Work to complete:
Return, verbatim and in full, the records that follow, but not their pictures.

Structured diff data
___

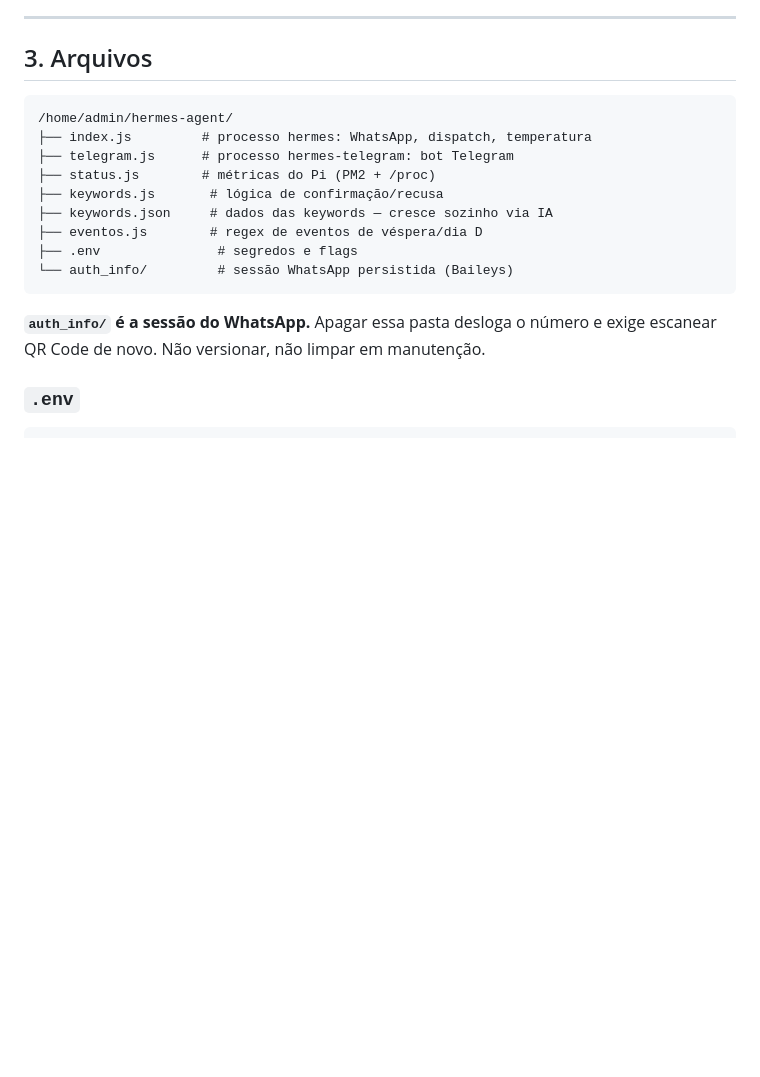
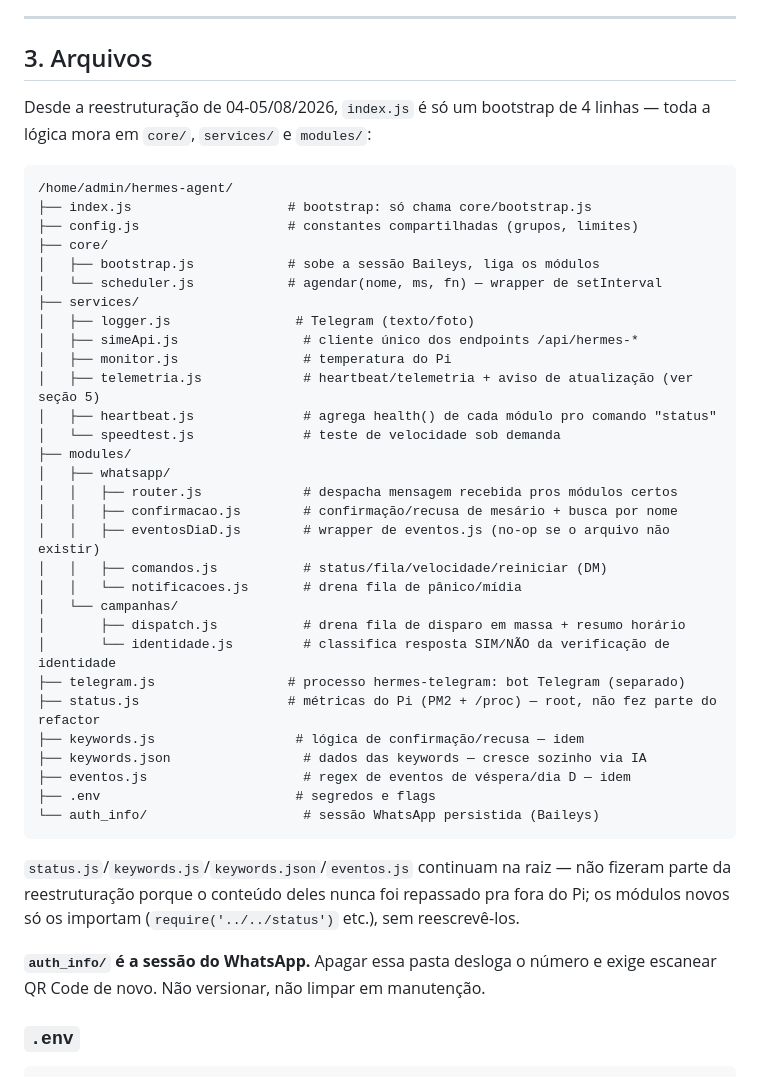
Before and after one commit to bernardobbs/Sime, a Markdown page: hermes/HERMES_RUNTIME.md, the part around one of its changes. Drawn GitHub-style; blank space fills up the shorter version.

Commit message:
docs(hermes): documentar telemetria/heartbeat no Pi + corrigir árvore de arquivos desatualizada
services/telemetria.js (entregue fora deste repo, ver zip da sessão) fecha a
lacuna apontada em CLAUDE.md/gidl9g: "endpoint pronto, o Pi ainda não chama".
Manda telemetria a cada SIME_POLL_INTERVALO via POST /api/hermes-heartbeat e
avisa no Telegram quando o cartório pede atualização pela aba de gestão do
Admin — sem aplicar nada sozinho (git pull/npm install/pm2 reload), decisão
já documentada na skill: perto da eleição, uma sessão Baileys pedindo QR Code
de novo é pior que uma versão atrasada.

De passagem, a árvore de arquivos da seção 3 ainda descrevia o index.js
monolítico de antes da reestruturação em core/services/modules — desatualizada
desde o refactor modular já deployado no Pi.

````diff
--- a/hermes/HERMES_RUNTIME.md
+++ b/hermes/HERMES_RUNTIME.md
@@ -86,17 +86,46 @@ pm2 restart hermes hermes-telegram --update-env
 
 ## 3. Arquivos
 
+Desde a reestruturação de 04-05/08/2026, `index.js` é só um bootstrap de 4
+linhas — toda a lógica mora em `core/`, `services/` e `modules/`:
+
 ```
 /home/admin/hermes-agent/
-├── index.js         # processo hermes: WhatsApp, dispatch, temperatura
-├── telegram.js      # processo hermes-telegram: bot Telegram
-├── status.js        # métricas do Pi (PM2 + /proc)
-├── keywords.js       # lógica de confirmação/recusa
-├── keywords.json     # dados das keywords — cresce sozinho via IA
-├── eventos.js        # regex de eventos de véspera/dia D
-├── .env               # segredos e flags
-└── auth_info/         # sessão WhatsApp persistida (Baileys)
+├── index.js                    # bootstrap: só chama core/bootstrap.js
+├── config.js                   # constantes compartilhadas (grupos, limites)
+├── core/
+│   ├── bootstrap.js            # sobe a sessão Baileys, liga os módulos
+│   └── scheduler.js            # agendar(nome, ms, fn) — wrapper de setInterval
+├── services/
+│   ├── logger.js                # Telegram (texto/foto)
+│   ├── simeApi.js                # cliente único dos endpoints /api/hermes-*
+│   ├── monitor.js                # temperatura do Pi
+│   ├── telemetria.js             # heartbeat/telemetria + aviso de atualização (ver seção 5)
+│   ├── heartbeat.js              # agrega health() de cada módulo pro comando "status"
+│   └── speedtest.js              # teste de velocidade sob demanda
+├── modules/
+│   ├── whatsapp/
+│   │   ├── router.js             # despacha mensagem recebida pros módulos certos
+│   │   ├── confirmacao.js        # confirmação/recusa de mesário + busca por nome
+│   │   ├── eventosDiaD.js        # wrapper de eventos.js (no-op se o arquivo não existir)
+│   │   ├── comandos.js           # status/fila/velocidade/reiniciar (DM)
+│   │   └── notificacoes.js       # drena fila de pânico/mídia
+│   └── campanhas/
+│       ├── dispatch.js           # drena fila de disparo em massa + resumo horário
+│       └── identidade.js         # classifica resposta SIM/NÃO da verificação de identidade
+├── telegram.js                 # processo hermes-telegram: bot Telegram (separado)
+├── status.js                   # métricas do Pi (PM2 + /proc) — root, não fez parte do refactor
+├── keywords.js                  # lógica de confirmação/recusa — idem
+├── keywords.json                 # dados das keywords — cresce sozinho via IA
+├── eventos.js                    # regex de eventos de véspera/dia D — idem
+├── .env                         # segredos e flags
+└── auth_info/                    # sessão WhatsApp persistida (Baileys)
 ```
+
+`status.js`/`keywords.js`/`keywords.json`/`eventos.js` continuam na raiz — não
+fizeram parte da reestruturação porque o conteúdo deles nunca foi repassado
+pra fora do Pi; os módulos novos só os importam (`require('../../status')`
+etc.), sem reescrevê-los.
 
 **`auth_info/` é a sessão do WhatsApp.** Apagar essa pasta desloga o número e
 exige escanear QR Code de novo. Não versionar, não limpar em manutenção.
````
Also changed, not shown: other parts of hermes/HERMES_RUNTIME.md (+22 -0 lines).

___

Output below:
Before and after one commit to bernardobbs/Sime, a Markdown page: hermes/HERMES_RUNTIME.md, the part around one of its changes. Drawn GitHub-style; blank space fills up the shorter version.

Commit message:
docs(hermes): documentar telemetria/heartbeat no Pi + corrigir árvore de arquivos desatualizada
services/telemetria.js (entregue fora deste repo, ver zip da sessão) fecha a
lacuna apontada em CLAUDE.md/gidl9g: "endpoint pronto, o Pi ainda não chama".
Manda telemetria a cada SIME_POLL_INTERVALO via POST /api/hermes-heartbeat e
avisa no Telegram quando o cartório pede atualização pela aba de gestão do
Admin — sem aplicar nada sozinho (git pull/npm install/pm2 reload), decisão
já documentada na skill: perto da eleição, uma sessão Baileys pedindo QR Code
de novo é pior que uma versão atrasada.

De passagem, a árvore de arquivos da seção 3 ainda descrevia o index.js
monolítico de antes da reestruturação em core/services/modules — desatualizada
desde o refactor modular já deployado no Pi.

````diff
--- a/hermes/HERMES_RUNTIME.md
+++ b/hermes/HERMES_RUNTIME.md
@@ -86,17 +86,46 @@ pm2 restart hermes hermes-telegram --update-env
 
 ## 3. Arquivos
 
+Desde a reestruturação de 04-05/08/2026, `index.js` é só um bootstrap de 4
+linhas — toda a lógica mora em `core/`, `services/` e `modules/`:
+
 ```
 /home/admin/hermes-agent/
-├── index.js         # processo hermes: WhatsApp, dispatch, temperatura
-├── telegram.js      # processo hermes-telegram: bot Telegram
-├── status.js        # métricas do Pi (PM2 + /proc)
-├── keywords.js       # lógica de confirmação/recusa
-├── keywords.json     # dados das keywords — cresce sozinho via IA
-├── eventos.js        # regex de eventos de véspera/dia D
-├── .env               # segredos e flags
-└── auth_info/         # sessão WhatsApp persistida (Baileys)
+├── index.js                    # bootstrap: só chama core/bootstrap.js
+├── config.js                   # constantes compartilhadas (grupos, limites)
+├── core/
+│   ├── bootstrap.js            # sobe a sessão Baileys, liga os módulos
+│   └── scheduler.js            # agendar(nome, ms, fn) — wrapper de setInterval
+├── services/
+│   ├── logger.js                # Telegram (texto/foto)
+│   ├── simeApi.js                # cliente único dos endpoints /api/hermes-*
+│   ├── monitor.js                # temperatura do Pi
+│   ├── telemetria.js             # heartbeat/telemetria + aviso de atualização (ver seção 5)
+│   ├── heartbeat.js              # agrega health() de cada módulo pro comando "status"
+│   └── speedtest.js              # teste de velocidade sob demanda
+├── modules/
+│   ├── whatsapp/
+│   │   ├── router.js             # despacha mensagem recebida pros módulos certos
+│   │   ├── confirmacao.js        # confirmação/recusa de mesário + busca por nome
+│   │   ├── eventosDiaD.js        # wrapper de eventos.js (no-op se o arquivo não existir)
+│   │   ├── comandos.js           # status/fila/velocidade/reiniciar (DM)
+│   │   └── notificacoes.js       # drena fila de pânico/mídia
+│   └── campanhas/
+│       ├── dispatch.js           # drena fila de disparo em massa + resumo horário
+│       └── identidade.js         # classifica resposta SIM/NÃO da verificação de identidade
+├── telegram.js                 # processo hermes-telegram: bot Telegram (separado)
+├── status.js                   # métricas do Pi (PM2 + /proc) — root, não fez parte do refactor
+├── keywords.js                  # lógica de confirmação/recusa — idem
+├── keywords.json                 # dados das keywords — cresce sozinho via IA
+├── eventos.js                    # regex de eventos de véspera/dia D — idem
+├── .env                         # segredos e flags
+└── auth_info/                    # sessão WhatsApp persistida (Baileys)
 ```
+
+`status.js`/`keywords.js`/`keywords.json`/`eventos.js` continuam na raiz — não
+fizeram parte da reestruturação porque o conteúdo deles nunca foi repassado
+pra fora do Pi; os módulos novos só os importam (`require('../../status')`
+etc.), sem reescrevê-los.
 
 **`auth_info/` é a sessão do WhatsApp.** Apagar essa pasta desloga o número e
 exige escanear QR Code de novo. Não versionar, não limpar em manutenção.
````
Also changed, not shown: other parts of hermes/HERMES_RUNTIME.md (+22 -0 lines).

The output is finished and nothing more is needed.